CONCORD –Ryder Winegar, 34, of Amherst, pleaded guilty on Friday in federal court to six counts of threatening members of Congress and one count of transmitting interstate threatening communications, Acting United States Attorney John J. Farley announced.
In February 2021, Winegar was indicted by a federal grand jury and charged with six counts of threatening members of Congress and one count of transmitting interstate threatening communications.
According to court documents and statements made in court, in the early morning hours of December 16, 2020, Winegar left voicemails at the offices of six members of the United States Congress in the District of Columbia. In some of the messages, Winegar identified himself by name or identified his telephone number. The voicemails threatened to hang the members of Congress if they did not “get behind Donald Trump.” For example, in one message, Winegar allegedly said, “I got some advice for you. Here’s the advice, Donald Trump is your president. If you don’t get behind him, we’re going to hang you until you die.”
Following his arrest on about January 11, 2021, investigators learned of a separate, e-mailed threat to a member of the New Hampshire State House of Representatives on December 14, 2020, in which Winegar threatened to pull the representative from his bed and hang him.
Winegar is scheduled to be sentenced on December 1, 2021. He has been in custody since his January arrest.
“While political expression is protected speech, threats to commit acts of violence constitute serious federal crimes,” said Acting U.S. Attorney Farley. “By threatening to kill members of Congress and a member of the New Hampshire House of Representatives, this defendant sought to intimidate public officials. As this prosecution demonstrates, such conduct is not acceptable and will not be tolerated.”

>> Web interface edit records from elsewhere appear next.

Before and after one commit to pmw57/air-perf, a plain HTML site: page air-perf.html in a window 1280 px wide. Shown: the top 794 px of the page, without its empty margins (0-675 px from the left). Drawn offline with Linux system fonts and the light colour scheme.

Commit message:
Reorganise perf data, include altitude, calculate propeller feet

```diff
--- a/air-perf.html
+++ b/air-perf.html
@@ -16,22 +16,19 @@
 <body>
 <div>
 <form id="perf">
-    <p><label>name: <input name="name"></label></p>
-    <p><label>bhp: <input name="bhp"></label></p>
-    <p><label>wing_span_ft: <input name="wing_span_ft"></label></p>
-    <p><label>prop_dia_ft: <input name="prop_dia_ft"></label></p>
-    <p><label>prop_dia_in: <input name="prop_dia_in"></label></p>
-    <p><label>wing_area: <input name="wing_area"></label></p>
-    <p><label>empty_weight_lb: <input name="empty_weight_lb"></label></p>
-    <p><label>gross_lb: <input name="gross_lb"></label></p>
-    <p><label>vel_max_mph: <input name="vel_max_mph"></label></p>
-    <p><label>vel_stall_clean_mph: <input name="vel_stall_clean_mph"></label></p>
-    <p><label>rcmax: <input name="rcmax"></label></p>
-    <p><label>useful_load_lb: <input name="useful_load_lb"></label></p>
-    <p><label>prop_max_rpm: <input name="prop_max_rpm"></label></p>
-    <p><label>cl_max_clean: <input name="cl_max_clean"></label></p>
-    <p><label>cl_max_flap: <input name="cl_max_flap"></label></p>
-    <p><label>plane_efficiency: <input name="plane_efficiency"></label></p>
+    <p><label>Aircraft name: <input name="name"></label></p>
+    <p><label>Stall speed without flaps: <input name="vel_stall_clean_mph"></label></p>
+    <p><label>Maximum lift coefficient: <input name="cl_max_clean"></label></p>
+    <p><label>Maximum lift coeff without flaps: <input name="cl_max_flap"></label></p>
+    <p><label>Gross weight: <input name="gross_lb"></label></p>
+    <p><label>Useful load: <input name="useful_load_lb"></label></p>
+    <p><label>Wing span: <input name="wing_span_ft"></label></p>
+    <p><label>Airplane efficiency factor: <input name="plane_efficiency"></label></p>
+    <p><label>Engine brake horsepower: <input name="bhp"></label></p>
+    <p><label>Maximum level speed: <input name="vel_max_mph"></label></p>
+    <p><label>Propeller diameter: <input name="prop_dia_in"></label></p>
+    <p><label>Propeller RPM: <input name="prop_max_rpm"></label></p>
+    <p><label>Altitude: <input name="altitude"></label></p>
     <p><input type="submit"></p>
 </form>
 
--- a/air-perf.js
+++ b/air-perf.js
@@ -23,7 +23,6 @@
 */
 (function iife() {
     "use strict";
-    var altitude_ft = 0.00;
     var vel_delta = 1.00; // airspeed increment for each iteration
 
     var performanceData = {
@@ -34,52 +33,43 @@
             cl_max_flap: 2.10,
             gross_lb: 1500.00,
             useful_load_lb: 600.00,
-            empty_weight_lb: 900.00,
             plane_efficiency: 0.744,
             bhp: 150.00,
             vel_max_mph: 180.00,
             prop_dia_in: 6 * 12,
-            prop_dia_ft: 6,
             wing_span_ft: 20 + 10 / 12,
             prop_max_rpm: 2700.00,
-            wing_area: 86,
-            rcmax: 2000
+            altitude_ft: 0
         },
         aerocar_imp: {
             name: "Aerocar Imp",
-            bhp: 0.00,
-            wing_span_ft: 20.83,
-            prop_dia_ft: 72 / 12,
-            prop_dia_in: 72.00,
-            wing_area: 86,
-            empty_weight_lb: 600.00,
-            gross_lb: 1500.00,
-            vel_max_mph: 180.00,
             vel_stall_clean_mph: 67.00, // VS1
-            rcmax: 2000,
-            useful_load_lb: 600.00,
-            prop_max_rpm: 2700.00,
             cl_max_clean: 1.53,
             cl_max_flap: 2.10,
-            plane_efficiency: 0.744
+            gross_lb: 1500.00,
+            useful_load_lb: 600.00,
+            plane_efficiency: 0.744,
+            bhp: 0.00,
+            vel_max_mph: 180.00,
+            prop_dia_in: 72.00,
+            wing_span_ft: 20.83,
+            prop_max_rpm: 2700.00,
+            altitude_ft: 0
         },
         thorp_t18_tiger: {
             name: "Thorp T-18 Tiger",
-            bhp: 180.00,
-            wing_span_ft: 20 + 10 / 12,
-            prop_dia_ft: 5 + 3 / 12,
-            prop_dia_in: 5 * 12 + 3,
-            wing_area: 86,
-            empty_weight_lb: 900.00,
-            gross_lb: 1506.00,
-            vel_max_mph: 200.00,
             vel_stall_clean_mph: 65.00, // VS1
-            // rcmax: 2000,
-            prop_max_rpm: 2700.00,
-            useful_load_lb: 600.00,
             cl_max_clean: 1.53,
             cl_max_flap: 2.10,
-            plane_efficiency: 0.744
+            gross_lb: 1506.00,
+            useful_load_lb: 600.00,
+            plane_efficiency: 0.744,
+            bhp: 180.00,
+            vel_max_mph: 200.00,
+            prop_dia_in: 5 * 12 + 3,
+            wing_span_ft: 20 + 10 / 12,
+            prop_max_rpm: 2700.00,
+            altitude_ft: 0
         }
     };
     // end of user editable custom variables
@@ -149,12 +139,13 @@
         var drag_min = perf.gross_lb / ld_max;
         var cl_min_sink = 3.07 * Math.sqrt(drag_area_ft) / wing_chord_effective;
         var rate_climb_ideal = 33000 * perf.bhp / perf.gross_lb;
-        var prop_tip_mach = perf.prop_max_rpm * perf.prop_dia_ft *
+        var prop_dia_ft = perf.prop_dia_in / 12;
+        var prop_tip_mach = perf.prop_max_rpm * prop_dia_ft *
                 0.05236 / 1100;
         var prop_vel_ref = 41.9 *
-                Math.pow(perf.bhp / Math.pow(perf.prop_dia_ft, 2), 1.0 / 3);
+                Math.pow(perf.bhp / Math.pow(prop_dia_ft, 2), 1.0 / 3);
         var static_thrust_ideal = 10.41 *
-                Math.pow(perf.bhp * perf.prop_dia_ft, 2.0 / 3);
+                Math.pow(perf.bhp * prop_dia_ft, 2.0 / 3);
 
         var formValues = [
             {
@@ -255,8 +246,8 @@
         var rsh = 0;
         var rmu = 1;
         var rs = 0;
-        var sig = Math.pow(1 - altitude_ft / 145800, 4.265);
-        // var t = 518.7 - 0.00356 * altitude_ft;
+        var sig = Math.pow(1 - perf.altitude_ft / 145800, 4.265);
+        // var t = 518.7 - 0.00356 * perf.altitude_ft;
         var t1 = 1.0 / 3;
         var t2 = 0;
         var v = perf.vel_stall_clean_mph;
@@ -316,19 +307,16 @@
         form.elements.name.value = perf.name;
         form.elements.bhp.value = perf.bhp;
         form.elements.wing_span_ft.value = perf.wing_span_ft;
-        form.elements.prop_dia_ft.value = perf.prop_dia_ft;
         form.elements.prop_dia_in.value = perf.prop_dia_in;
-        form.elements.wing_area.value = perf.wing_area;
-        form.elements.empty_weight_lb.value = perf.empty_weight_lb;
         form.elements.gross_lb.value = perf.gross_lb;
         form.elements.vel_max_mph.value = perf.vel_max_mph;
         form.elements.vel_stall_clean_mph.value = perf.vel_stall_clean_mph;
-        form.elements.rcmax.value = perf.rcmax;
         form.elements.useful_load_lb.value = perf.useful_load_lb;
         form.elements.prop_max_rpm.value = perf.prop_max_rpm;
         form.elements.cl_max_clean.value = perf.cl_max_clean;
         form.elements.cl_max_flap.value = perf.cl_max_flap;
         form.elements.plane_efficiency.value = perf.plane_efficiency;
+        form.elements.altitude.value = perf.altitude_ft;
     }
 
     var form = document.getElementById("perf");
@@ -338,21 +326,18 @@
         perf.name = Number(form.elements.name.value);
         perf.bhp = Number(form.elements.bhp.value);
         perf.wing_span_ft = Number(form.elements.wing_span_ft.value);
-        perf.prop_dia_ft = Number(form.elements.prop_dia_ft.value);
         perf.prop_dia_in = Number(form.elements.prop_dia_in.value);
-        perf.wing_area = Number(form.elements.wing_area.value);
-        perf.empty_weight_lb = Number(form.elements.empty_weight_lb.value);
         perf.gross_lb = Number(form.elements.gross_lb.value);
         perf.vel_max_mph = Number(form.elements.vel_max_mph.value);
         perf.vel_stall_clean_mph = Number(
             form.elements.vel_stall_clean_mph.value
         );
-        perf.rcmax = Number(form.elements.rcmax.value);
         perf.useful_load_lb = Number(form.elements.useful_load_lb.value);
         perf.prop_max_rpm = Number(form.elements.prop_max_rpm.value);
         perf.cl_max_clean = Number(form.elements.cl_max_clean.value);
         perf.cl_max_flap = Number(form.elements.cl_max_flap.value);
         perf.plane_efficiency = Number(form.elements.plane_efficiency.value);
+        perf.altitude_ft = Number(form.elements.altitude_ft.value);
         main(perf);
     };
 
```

“Ryder Winegar crossed a line when he threatened to hang six members of Congress, and a New Hampshire state lawmaker, if they didn’t conform to his beliefs. His actions, to which he admitted to today, are crimes, not protected speech,” said Joseph R. Bonavolonta, Special Agent in Charge of the FBI Boston Division. “The FBI will ensure individuals who engage in criminal conduct with the intent on harming our public servants are held accountable.”
The case was investigated by the U.S. Capitol Police with assistance from the United States Marshals Service, U.S. Customs and Border Protection, Federal Bureau of Investigation, and the Amherst Police Department. The case is being prosecuted by Assistant U.S. Attorney Charles L. Rombeau.
M-F 8:00 am – 5:00 pm
During inclement weather, please check wmur closings/delays
Making sure that victims of federal crimes are treated with compassion, fairness and respect.